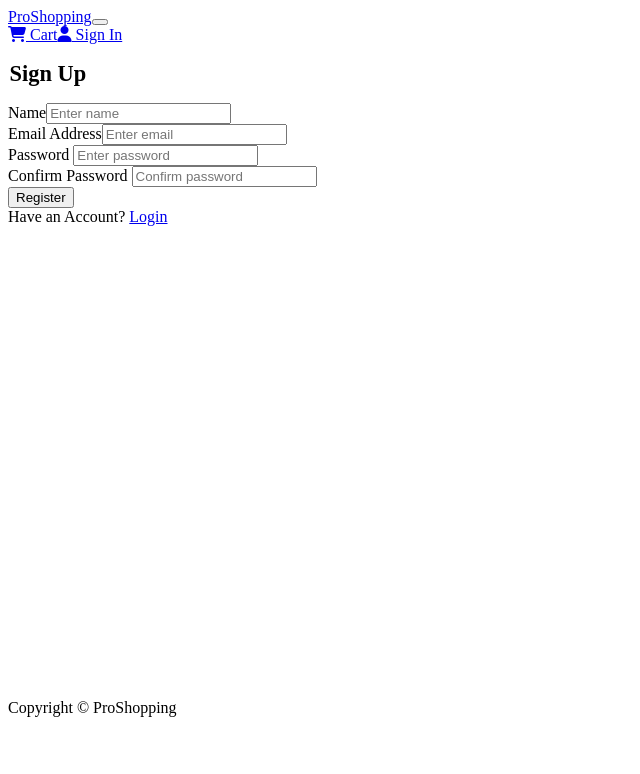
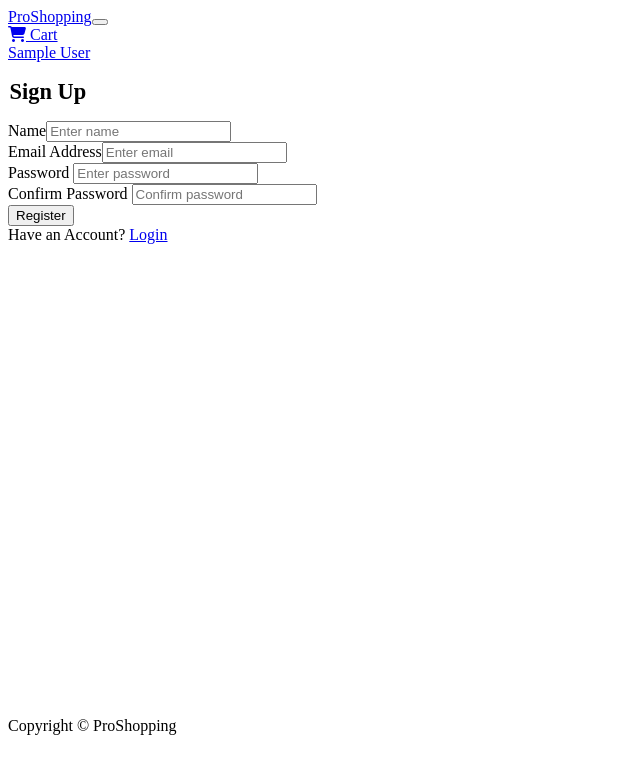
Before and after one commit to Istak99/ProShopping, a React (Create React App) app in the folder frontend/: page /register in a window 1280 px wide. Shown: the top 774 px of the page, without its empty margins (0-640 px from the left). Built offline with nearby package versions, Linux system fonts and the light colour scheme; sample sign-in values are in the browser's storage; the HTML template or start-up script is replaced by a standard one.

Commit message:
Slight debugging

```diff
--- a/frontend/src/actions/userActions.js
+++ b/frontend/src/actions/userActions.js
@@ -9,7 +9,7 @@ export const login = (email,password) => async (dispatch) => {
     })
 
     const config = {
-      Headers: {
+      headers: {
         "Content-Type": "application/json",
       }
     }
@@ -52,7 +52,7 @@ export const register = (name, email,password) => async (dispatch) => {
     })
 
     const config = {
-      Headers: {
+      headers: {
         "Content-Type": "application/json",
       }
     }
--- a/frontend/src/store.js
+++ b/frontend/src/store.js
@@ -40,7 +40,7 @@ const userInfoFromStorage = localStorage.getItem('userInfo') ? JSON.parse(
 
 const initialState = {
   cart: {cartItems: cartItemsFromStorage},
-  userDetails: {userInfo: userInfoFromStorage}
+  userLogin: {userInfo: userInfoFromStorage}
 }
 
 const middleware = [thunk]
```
▬▬▬▬▬▬
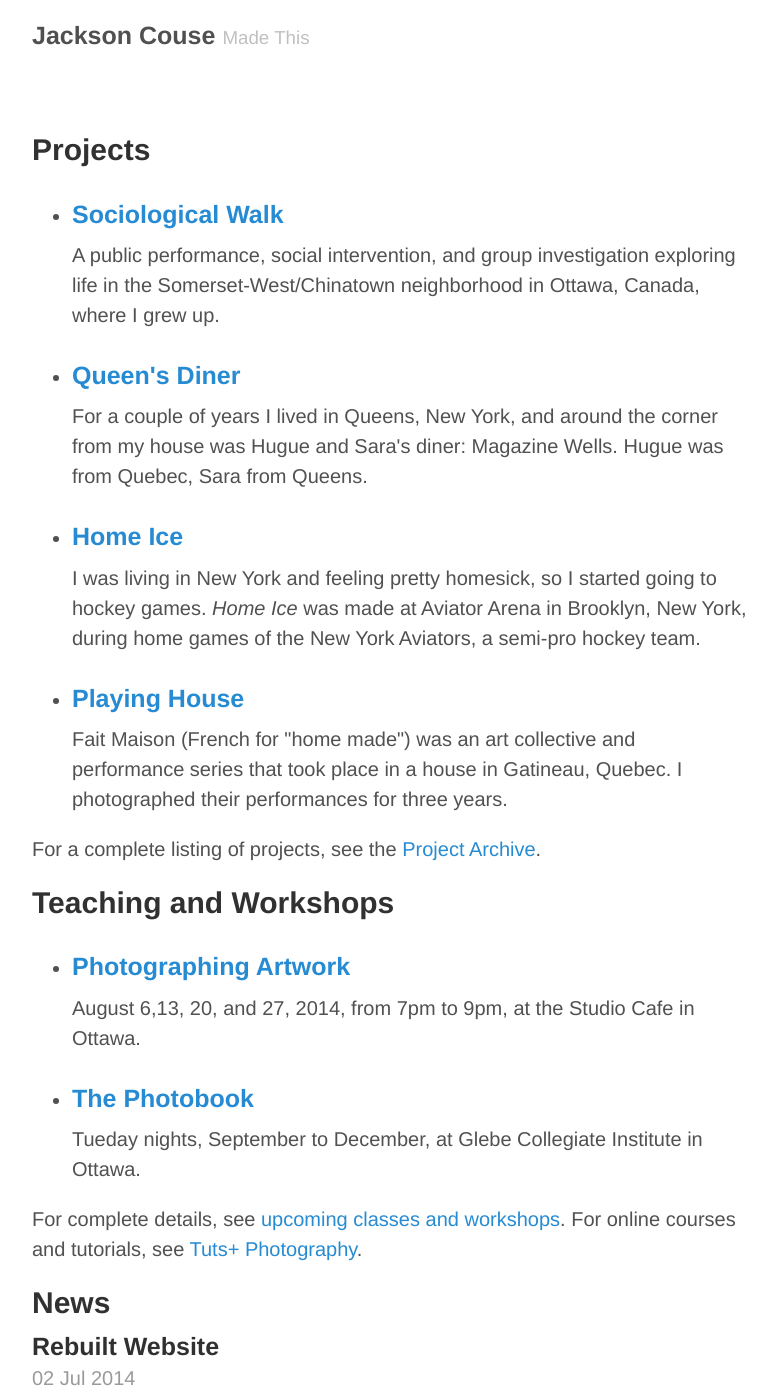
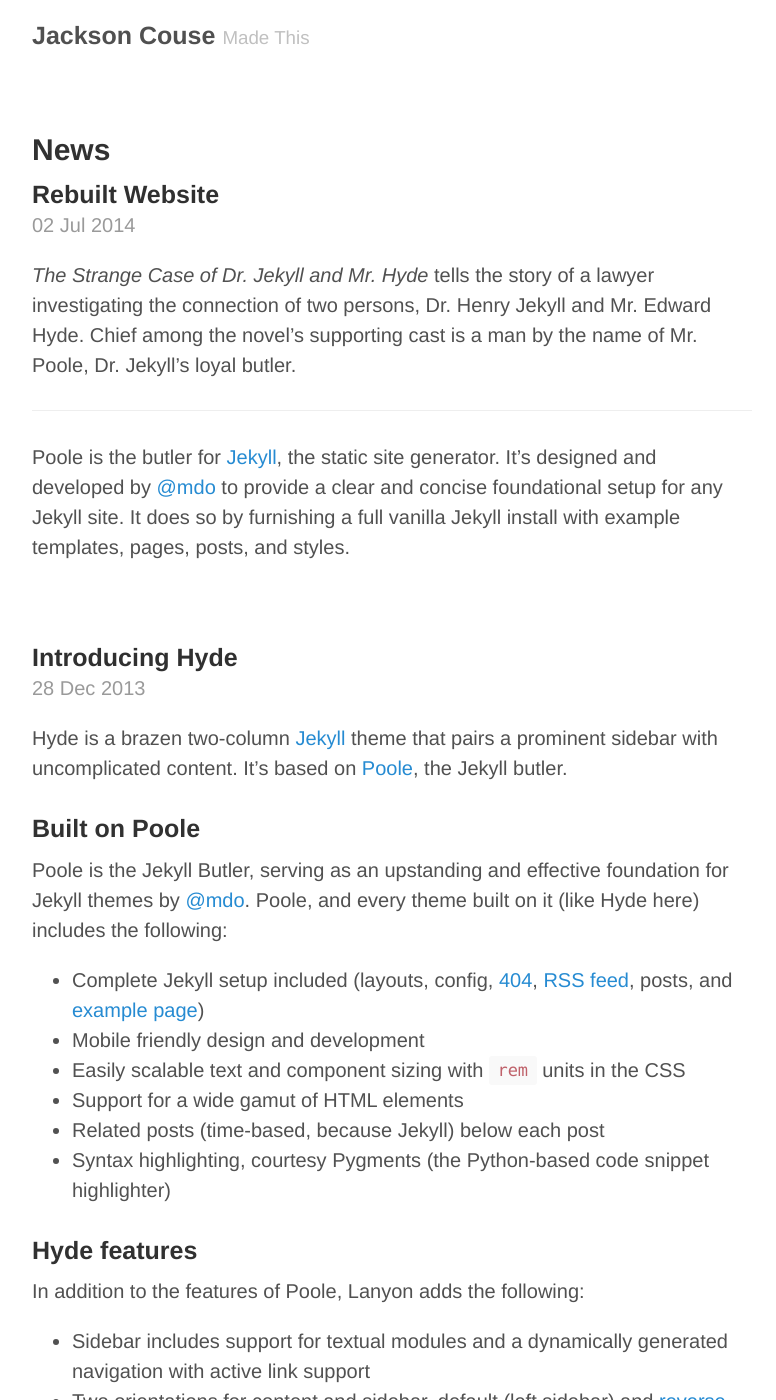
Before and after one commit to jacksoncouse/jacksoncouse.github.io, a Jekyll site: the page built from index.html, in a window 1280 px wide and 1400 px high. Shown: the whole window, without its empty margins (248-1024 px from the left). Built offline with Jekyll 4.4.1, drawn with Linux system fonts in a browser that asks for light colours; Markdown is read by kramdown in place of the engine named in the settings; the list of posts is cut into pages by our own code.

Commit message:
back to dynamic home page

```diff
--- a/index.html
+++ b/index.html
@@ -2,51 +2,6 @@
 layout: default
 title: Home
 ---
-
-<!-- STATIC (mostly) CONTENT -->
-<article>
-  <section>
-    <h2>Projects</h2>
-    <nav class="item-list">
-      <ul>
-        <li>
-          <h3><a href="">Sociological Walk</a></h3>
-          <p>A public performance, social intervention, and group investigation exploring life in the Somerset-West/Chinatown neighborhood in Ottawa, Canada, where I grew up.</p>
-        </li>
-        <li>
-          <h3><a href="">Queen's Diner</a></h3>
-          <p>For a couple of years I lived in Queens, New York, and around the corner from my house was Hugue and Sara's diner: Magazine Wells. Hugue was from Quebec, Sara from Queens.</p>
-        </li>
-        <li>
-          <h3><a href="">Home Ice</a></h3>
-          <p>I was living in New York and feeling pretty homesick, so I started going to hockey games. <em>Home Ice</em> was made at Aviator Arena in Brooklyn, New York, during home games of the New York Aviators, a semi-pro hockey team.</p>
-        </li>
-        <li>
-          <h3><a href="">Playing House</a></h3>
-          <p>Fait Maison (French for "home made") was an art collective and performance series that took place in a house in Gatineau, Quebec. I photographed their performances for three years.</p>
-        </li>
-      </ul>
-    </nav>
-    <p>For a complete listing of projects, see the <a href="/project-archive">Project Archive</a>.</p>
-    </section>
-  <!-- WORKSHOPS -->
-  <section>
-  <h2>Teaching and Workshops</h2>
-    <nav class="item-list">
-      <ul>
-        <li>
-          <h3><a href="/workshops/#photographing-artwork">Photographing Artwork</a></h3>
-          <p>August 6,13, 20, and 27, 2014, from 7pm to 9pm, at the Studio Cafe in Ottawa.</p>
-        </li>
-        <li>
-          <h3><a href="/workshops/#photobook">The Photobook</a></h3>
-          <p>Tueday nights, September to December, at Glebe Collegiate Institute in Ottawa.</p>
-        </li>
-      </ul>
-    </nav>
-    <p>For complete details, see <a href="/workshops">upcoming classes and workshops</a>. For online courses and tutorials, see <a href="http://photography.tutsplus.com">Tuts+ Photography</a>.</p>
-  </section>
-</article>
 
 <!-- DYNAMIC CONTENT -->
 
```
▬▬▬▬▬▬
▶ _What to do_
Report each line of the records that holds the word "password".

▶ _Output_
@@ -9,7 +9,7 @@ export const login = (email,password) => async (dispatch) => {
@@ -52,7 +52,7 @@ export const register = (name, email,password) => async (dispatch) => {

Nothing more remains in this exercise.